What the exercise asks: The entries must be set down again word for word; no pictures belong in the copy.

◇ ◇ ◇

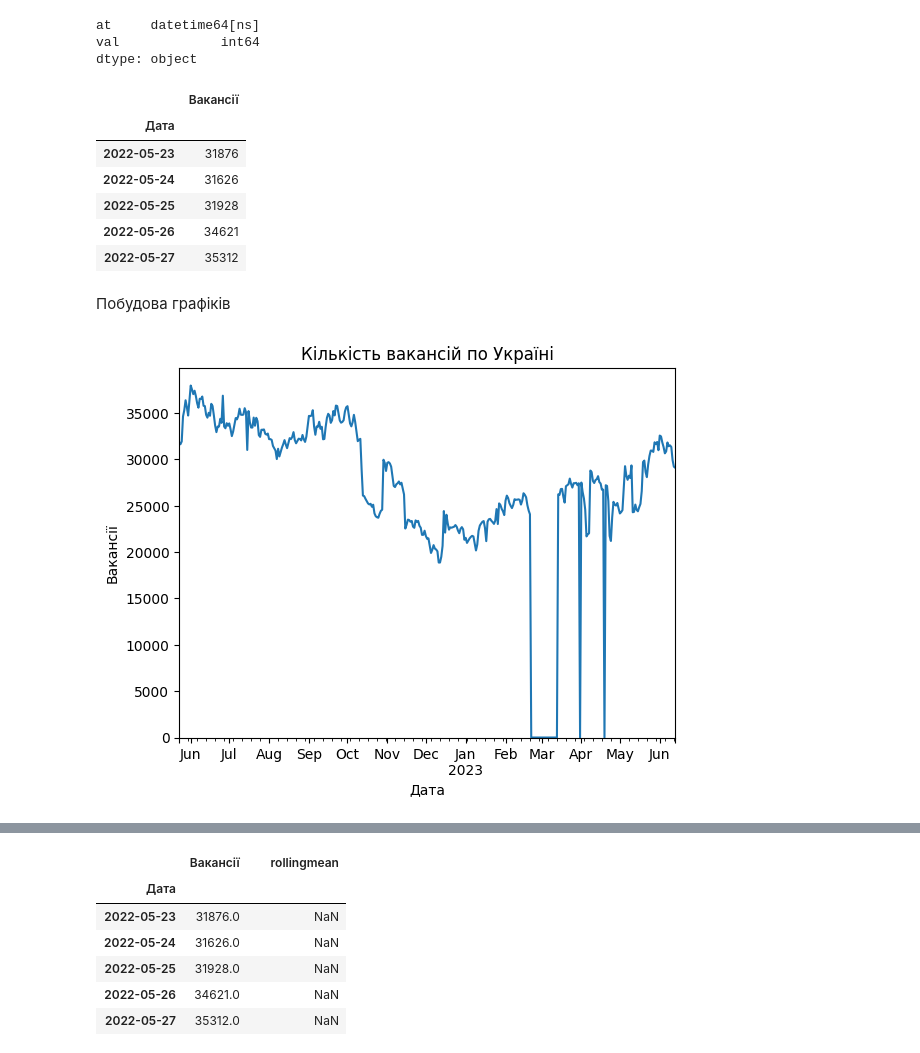
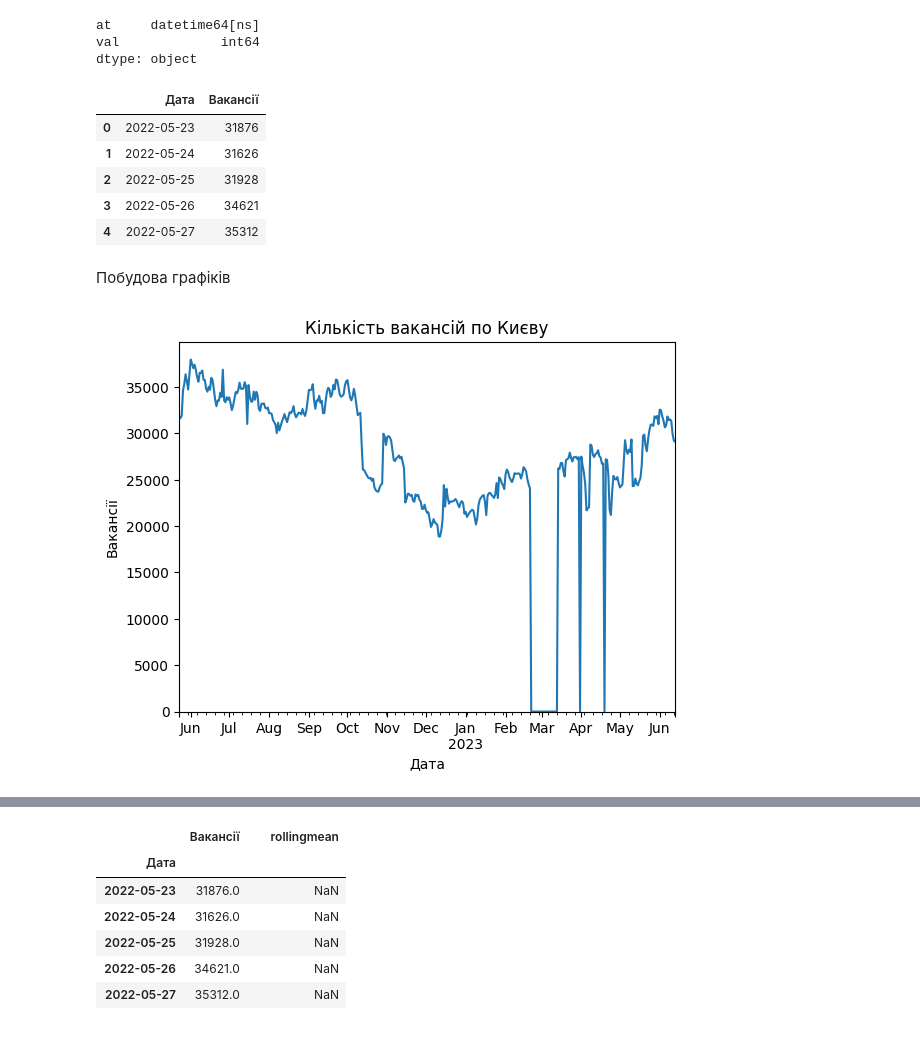
Before and after one commit to AliKon11/---, a Jupyter notebook: PythonLesson.ipynb, the cells around one changed output, grey strips where cells are left out. Cells and saved outputs as stored; diff of their text form; code cells hidden in the pictures.

```diff
--- a/PythonLesson.ipynb
+++ b/PythonLesson.ipynb
@@ -8,7 +8,7 @@ import pandas as pd
 import numpy as np
 import matplotlib.pyplot as plt
 # %%
-response =requests.get("https://uadata.net/work-positions/cities.json")
+response = requests.get("https://uadata.net/work-positions/cities.json?о=Київ")
 data_json = response.json()
 # %% [markdown]
 Створення DataFrame
@@ -52,26 +52,25 @@ df = df.rename(columns= {"at": "Дата", "val": "Вакансії"})
 # %%
 df.head()
 # %% [output]
-|  | Вакансії |
-| Дата |  |
-| 2022-05-23 | 31876 |
-| 2022-05-24 | 31626 |
-| 2022-05-25 | 31928 |
-| 2022-05-26 | 34621 |
-| 2022-05-27 | 35312 |
+|  | Дата | Вакансії |
+| 0 | 2022-05-23 | 31876 |
+| 1 | 2022-05-24 | 31626 |
+| 2 | 2022-05-25 | 31928 |
+| 3 | 2022-05-26 | 34621 |
+| 4 | 2022-05-27 | 35312 |
 # %%
 df.set_index('Дата', inplace=True)
 # %% [markdown]
 Побудова графіків
 # %%
 df["Вакансії"].plot()
-plt.title("Кількість вакансій по Україні")
+plt.title("Кількість вакансій по Києву")
 plt.xlabel('Дата')
 plt.ylabel('Вакансії')
 plt.ylim(bottom=0)
 plt.show()
 # %% [output]
-[figure, old version]
+[figure, new version]
 # %%
 df["Вакансії"] = df['Вакансії'].replace(0,np.nan)
 df['Вакансії'] = df["Вакансії"].interpolate()
```
Also changed, not shown: parts of 12 cells of this notebook.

◇ ◇ ◇

Task solution:
Before and after one commit to AliKon11/---, a Jupyter notebook: PythonLesson.ipynb, the cells around one changed output, grey strips where cells are left out. Cells and saved outputs as stored; diff of their text form; code cells hidden in the pictures.

```diff
--- a/PythonLesson.ipynb
+++ b/PythonLesson.ipynb
@@ -8,7 +8,7 @@ import pandas as pd
 import numpy as np
 import matplotlib.pyplot as plt
 # %%
-response =requests.get("https://uadata.net/work-positions/cities.json")
+response = requests.get("https://uadata.net/work-positions/cities.json?о=Київ")
 data_json = response.json()
 # %% [markdown]
 Створення DataFrame
@@ -52,26 +52,25 @@ df = df.rename(columns= {"at": "Дата", "val": "Вакансії"})
 # %%
 df.head()
 # %% [output]
-|  | Вакансії |
-| Дата |  |
-| 2022-05-23 | 31876 |
-| 2022-05-24 | 31626 |
-| 2022-05-25 | 31928 |
-| 2022-05-26 | 34621 |
-| 2022-05-27 | 35312 |
+|  | Дата | Вакансії |
+| 0 | 2022-05-23 | 31876 |
+| 1 | 2022-05-24 | 31626 |
+| 2 | 2022-05-25 | 31928 |
+| 3 | 2022-05-26 | 34621 |
+| 4 | 2022-05-27 | 35312 |
 # %%
 df.set_index('Дата', inplace=True)
 # %% [markdown]
 Побудова графіків
 # %%
 df["Вакансії"].plot()
-plt.title("Кількість вакансій по Україні")
+plt.title("Кількість вакансій по Києву")
 plt.xlabel('Дата')
 plt.ylabel('Вакансії')
 plt.ylim(bottom=0)
 plt.show()
 # %% [output]
-[figure, old version]
+[figure, new version]
 # %%
 df["Вакансії"] = df['Вакансії'].replace(0,np.nan)
 df['Вакансії'] = df["Вакансії"].interpolate()
```
Also changed, not shown: parts of 12 cells of this notebook.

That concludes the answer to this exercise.